Reading is important; I’ve spent my life reading. I’ve traveled around the world and into space through books. My favorite genre is whichever book I have open at the time. Children’s Literature is my passion. Book clubbing is one of the best past times, especially if food is involved. In fact my friends of old are in a book club and we are about to embark on a beach trip to “read” and discuss our newest selection.

My “home-run” book story has helped every student find his or her own “home-run” reads. Every year, I have shared my, Father Bear Comes Home, and every year my students have brought in their “home-run” books.
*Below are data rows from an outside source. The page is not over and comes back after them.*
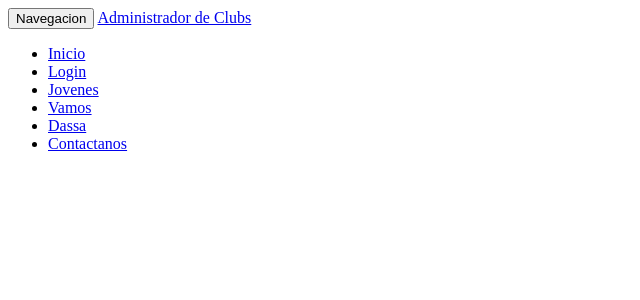
After one commit to alext30/appasoss, a PHP site: page /modules/menu.php in a window 1280 px wide. The commit adds this page. Shown: the top 300 px of the page, without its empty margins (0-640 px from the left). Run offline with PHP 8.4, Linux system fonts and the light colour scheme.

Commit message:
Agregado Carpetas modules Index modificado el menu y el Carrousel de imagenes logos

```diff
--- a/index.php
+++ b/index.php
@@ -1,9 +1,5 @@
 <!DOCTYPE html>
-<!--
-To change this license header, choose License Headers in Project Properties.
-To change this template file, choose Tools | Templates
-and open the template in the editor.
--->
+
 <html>
     <head>
         <meta charset="UTF-8">
--- /dev/null
+++ b/modules/menu.php
@@ -0,0 +1,29 @@
+<!DOCTYPE html>
+
+ <header id="header">
+        <nav class="navbar navbar-fixed-top" role="banner">
+            <div class="container">
+                <div class="navbar-header">
+                    <button type="button" class="navbar-toggle" data-toggle="collapse" data-target=".navbar-collapse">
+                        <span class="sr-only">Navegacion </span>
+                        <span class="icon-bar"></span>
+                        <span class="icon-bar"></span>
+                        <span class="icon-bar"></span>
+                    </button>
+                    <a class="navbar-brand" href="index.php">Administrador de Clubs</a>
+                </div>
+
+                <div class="collapse navbar-collapse navbar-right">
+                    <ul class="nav navbar-nav">
+                        <li class="active"><a href="index.html">Inicio</a></li>
+                        <li><a href="about-us.html">Login</a></li>
+                        <li><a href="services.html">Jovenes</a></li>
+                        <li><a href="portfolio.html">Vamos </a></li>
+                        <li><a href="blog.html">Dassa</a></li>
+                        <li><a href="contact-us.html">Contactanos</a></li>
+                    </ul>
+                </div>
+            </div><!--/.container-->
+        </nav><!--/nav-->
+
+ </header><!--/header-->
```
Also changed, not shown: index.html (+5 -6 lines), modules/footer.php (added, +22 -0 lines), images/Aso/CiercomB.jpg (added), images/Aso/CinduB.jpg (added), images/Aso/CitexB.jpg (added), images/Aso/LOGO-CINDU.png (added), images/Aso/Sistemas.jpg (added), images/Aso/SistemasB.jpg (added), images/Aso/citex-log.png (added), images/Aso/citexlogo1.jpg (added), images/Aso/logo-carrera.jpg (added), images/Aso/logo-web-automotriz.png (added), images/Aso/logo-web-electrico.png (added), 1 other file.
That’s the “diving board” into our Lit. Studies.

In “Growing Up Digital,” Tapscott’s insights into the new generations enthusiasm for the Net reminded me of my generation’s enthusiasm for reading, movies, TV, parties and our driving permits. The Net-Generation, as Tapscott describes, “are learning, playing, communicating, working, creating communities, and enforcing a social transformation.”
N-Geners are interactive “techies” who are always looking for a way to “work it” verses the TV Generation of “Baby Boomers” who started out looking for “how it works.” Reading development is tougher today, society moves too fast to invest their “non-working” free time into a book or even “home work.” Since I stepped into my own classroom, I have seen students being told to read, being forced to read, and threatened into reading. Homework is not any longer the vehicle for students to gain their future lifestyles or careers with. Yet, the Internet does create an enthusiasm for learning. Since I have been enrolled in these courses, I have used the computers in every subject. My students are using the newest technology in the classroom because I am giving them investigative sites to use as they learn from each other and books. I agree with Tapscott, in order to bridge the gap with this up and coming generation we must “live and learn with them.”
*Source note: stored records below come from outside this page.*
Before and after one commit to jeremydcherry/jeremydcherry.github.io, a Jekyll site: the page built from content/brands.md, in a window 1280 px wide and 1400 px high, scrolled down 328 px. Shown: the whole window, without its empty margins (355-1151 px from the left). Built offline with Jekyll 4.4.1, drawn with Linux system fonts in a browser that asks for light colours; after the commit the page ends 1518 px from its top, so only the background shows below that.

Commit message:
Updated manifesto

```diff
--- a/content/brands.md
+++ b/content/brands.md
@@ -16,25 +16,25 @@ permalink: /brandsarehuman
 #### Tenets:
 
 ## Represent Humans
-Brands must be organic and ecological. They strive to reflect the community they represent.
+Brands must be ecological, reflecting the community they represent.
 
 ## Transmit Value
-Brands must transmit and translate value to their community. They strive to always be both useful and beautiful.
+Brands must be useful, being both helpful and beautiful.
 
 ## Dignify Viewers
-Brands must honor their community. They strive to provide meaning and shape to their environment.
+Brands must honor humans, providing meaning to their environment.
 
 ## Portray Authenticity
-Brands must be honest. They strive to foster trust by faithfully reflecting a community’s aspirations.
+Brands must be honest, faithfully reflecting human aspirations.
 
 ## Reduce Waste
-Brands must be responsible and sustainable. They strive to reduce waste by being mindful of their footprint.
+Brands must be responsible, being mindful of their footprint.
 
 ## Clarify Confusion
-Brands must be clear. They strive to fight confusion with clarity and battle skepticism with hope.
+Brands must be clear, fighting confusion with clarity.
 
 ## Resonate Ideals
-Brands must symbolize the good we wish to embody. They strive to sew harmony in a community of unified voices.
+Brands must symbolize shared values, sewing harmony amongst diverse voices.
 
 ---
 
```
FTC Required Disclaimer: I receive these books from the publishers. I did not receive monetary compensation for these reviews. These reviews have been posted in compliance with the FTC requirements set forth in the Guides Concerning the Use of Endorsements and Testimonials in Advertising (available at ftc.gov/os/2009/10/091005revisedendorsementguides.pdf)

2014

Booked for Giving: